1,063 research outputs found

    Human-machine diversity in the use of computerised advisory systems: a case study

    Get PDF
    Computer-based advisory systems form with their users composite, human-machine systems. Redundancy and diversity between the human and the machine are often important for the dependability of such systems. We discuss the modelling approach we applied in a case study. The goal is to assess failure probabilities for the analysis of X-ray films for detecting cancer, performed by a person assisted by a computer-based tool. Differently from most approaches to human reliability assessment, we focus on the effects of failure diversity — or correlation — between humans and machines. We illustrate some of the modelling and prediction problems, especially those caused by the presence of the human component. We show two alternative models, with their pros and cons, and illustrate, via numerical examples and analytically, some interesting and non-intuitive answers to questions about reliability assessment and design choices for human-computer systems

    Design of Loss Functions for Solving Inverse Problems using Deep Learning
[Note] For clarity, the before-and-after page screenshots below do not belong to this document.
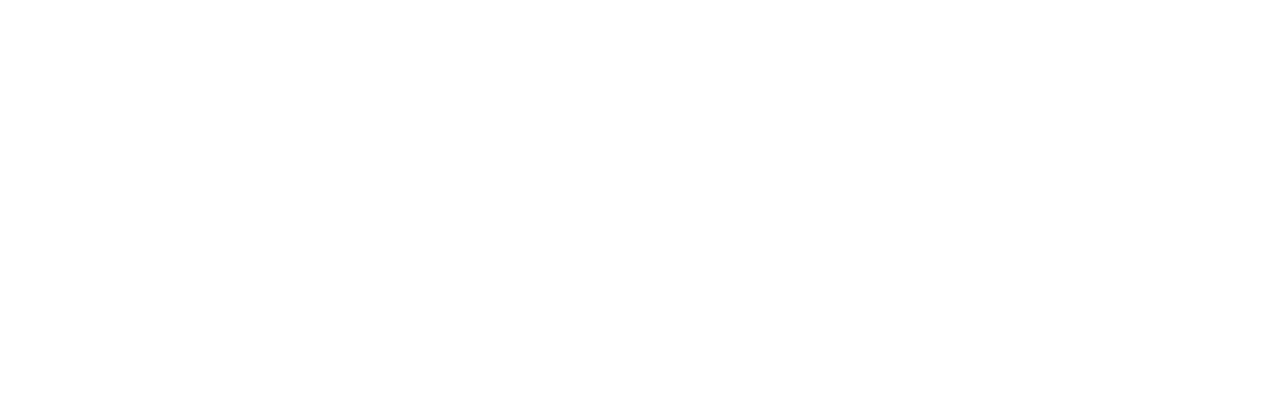
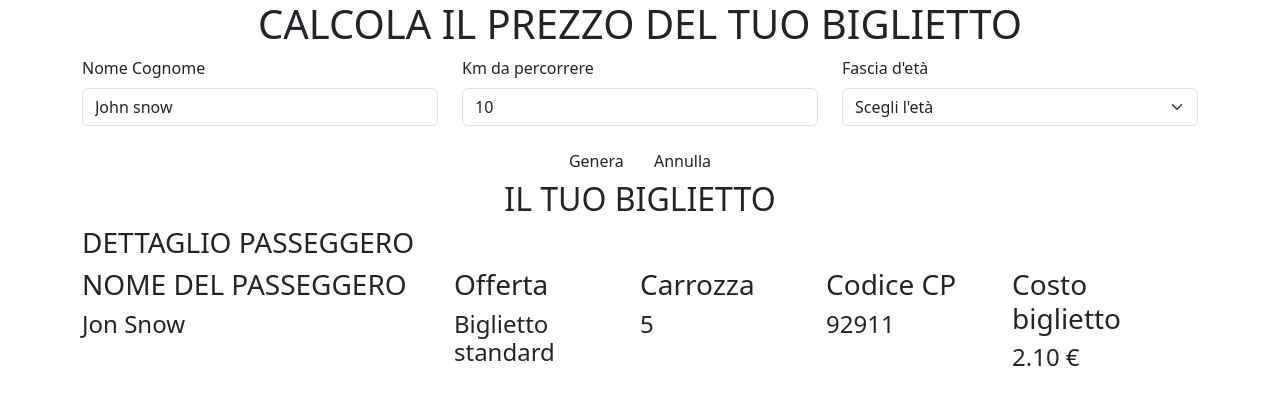
Before and after one commit to DanielaEsposito/js-biglietto-treno-form, a plain HTML site: page index.html in a window 1280 px wide. Drawn offline with nearby package versions, Linux system fonts and the light colour scheme.

Commit message:
add html structure

```diff
--- a/index.html
+++ b/index.html
@@ -23,12 +23,96 @@
 </head>
 
 <body>
+    <main class="main">
+        <section id="tiket-price-calculation">
+            <div class="container">
+                <div class="row">
+                    <h1 class="text-center">CALCOLA IL PREZZO DEL TUO BIGLIETTO</h1>
+                    <form class="container">
+                        <div class="row">
+                            <div class="col-4">
+                                <div class="mb-3">
+                                    <label for="input-fullname" class="form-label">Nome Cognome</label>
+                                    <input type="text" class="form-control" id="input-fullname" value="John snow">
+                                </div>
+                            </div>
+                            <div class="col-4">
+                                <div class="mb-3">
+                                    <label for="input-km" class="form-label">Km da percorrere</label>
+                                    <input type="text" class="form-control" id="input-km" value="10" min="0">
+                                </div>
+                            </div>
+                            <div class="col-4">
+                                <label for="input-age" class="form-label">Fascia d'età</label>
+                                <select class="form-select" id="input-age">
+                                    <option selected>Scegli l'età</option>
+                                    <option value="1">One</option>
+                                    <option value="2">Two</option>
+                                    <option value="3">Three</option>
+                                </select>
+                            </div>
+                        </div>
+                        <div class="row">
+                            <div class="col-12 d-flex justify-content-center">
+                                <div class="button">
+                                    <button id="btn-generate" class="btn">
+                                        Genera
+                                    </button>
+                                    <button id="btn-cancel" class="btn">
+                                        Annulla
+                                    </button>
+                                </div>
+                            </div>
+                        </div>
+
+                    </form>
+                </div>
+
+            </div>
+
+        </section>
+        <section id="your-tiket">
+
+            <div class="container">
+                <h2 class="text-center">IL TUO BIGLIETTO</h2>
+                <div class="row">
+                    <h3>DETTAGLIO PASSEGGERO</h3>
+                </div>
+                <div class="row">
+                    <div class="container d-flex">
+                        <div class="col-4">
+                            <h3>NOME DEL PASSEGGERO</h3>
+                            <h4>Jon Snow</h4>
+                        </div>
+                        <div class="col-8 d-flex">
+                            <div class="col-3" >
+                                <h3>Offerta</h3>
+                                <h4>Biglietto standard</h4>
+                            </div>
+                            <div class="col-3" >
+                                <h3>Carrozza</h3>
+                                <h4>5</h4>
+                            </div>
+                            <div class="col-3"  >
+                                <h3>Codice CP</h3>
+                                <h4>92911</h4>
+                            </div>
+                            <div class="col-3" >
+                                <h3>Costo biglietto</h3>
+                                <h4>2.10 &euro;</h4>
+                            </div>
+                        </div>
+                    </div>
+                </div>
+            </div>
+        </section>
+
+    </main>
     <!--SCRIPT JS-->
     <!--BOOTRSTRAP JS-->
     <script src="https://cdn.jsdelivr.net/npm/bootstrap@5.3.3/dist/js/bootstrap.bundle.min.js"
-        integrity="sha384-YvpcrYf0tY3lHB60NNkmXc5s9fDVZLESaAA55NDzOxhy9GkcIdslK1eN7N6jIeHz"
-        crossorigin="anonymous">
-    </script>
+        integrity="sha384-YvpcrYf0tY3lHB60NNkmXc5s9fDVZLESaAA55NDzOxhy9GkcIdslK1eN7N6jIeHz" crossorigin="anonymous">
+        </script>
 </body>
 
 </html>
```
    Get PDF
    Solving inverse problems is a crucial task in several applications that strongly a ffect our daily lives, including multiple engineering fields, military operations, and/or energy production. There exist different methods for solving inverse problems, including gradient based methods, statistics based methods, and Deep Learning (DL) methods. In this work, we focus on the latest. Speci fically, we study the design of proper loss functions for dealing with inverse problems using DL. To do this, we introduce a simple benchmark problem with known analytical solution. Then, we propose multiple loss functions and compare their performance when applied to our benchmark example problem. In addition, we analyze how to improve the approximation of the forward function by: (a) considering a Hermite-type interpolation loss function, and (b) reducing the number of samples for the forward training in the Encoder-Decoder method. Results indicate that a correct desig

    Intracellular Ca2+ release through ryanodine receptors contributes to AMPA receptor-mediated mitochondrial dysfunction and ER stress in oligodendrocytes

    Get PDF
    Overactivation of ionotropic glutamate receptors in oligodendrocytes induces cytosolic Ca2+ overload and excitotoxic death, a process that contributes to demyelination and multiple sclerosis. Excitotoxic insults cause well-characterized mitochondrial alterations and endoplasmic reticulum (ER) dysfunction, which is not fully understood. In this study, we analyzed the contribution of ER-Ca2+ release through ryanodine receptors (RyRs) and inositol triphosphate receptors (IP3Rs) to excitotoxicity in oligodendrocytes in vitro. First, we observed that oligodendrocytes express all previously characterized RyRs and IP3Rs. Blockade of Ca2+-induced Ca2+ release by TMB-8 following α-amino-3-hydroxyl-5-methyl-4-isoxazole-propionate (AMPA) receptor-mediated insults attenuated both oligodendrocyte death and cytosolic Ca2+ overload. In turn, RyR inhibition by ryanodine reduced as well the Ca2+ overload whereas IP3R inhibition was ineffective. Furthermore, AMPA-triggered mitochondrial membrane depolarization, oxidative stress and activation of caspase-3, which in all instances was diminished by RyR inhibition. In addition, we observed that AMPA induced an ER stress response as revealed by α subunit of the eukaryotic initiation factor 2α phosphorylation, overexpression of GRP chaperones and RyR-dependent cleavage of caspase-12. Finally, attenuating ER stress with salubrinal protected oligodendrocytes from AMPA excitotoxicity. Together, these results show that Ca2+ release through RyRs contributes to cytosolic Ca2+ overload, mitochondrial dysfunction, ER stress and cell death following AMPA receptor-mediated excitotoxicity in oligodendrocytes
    • 

    corecore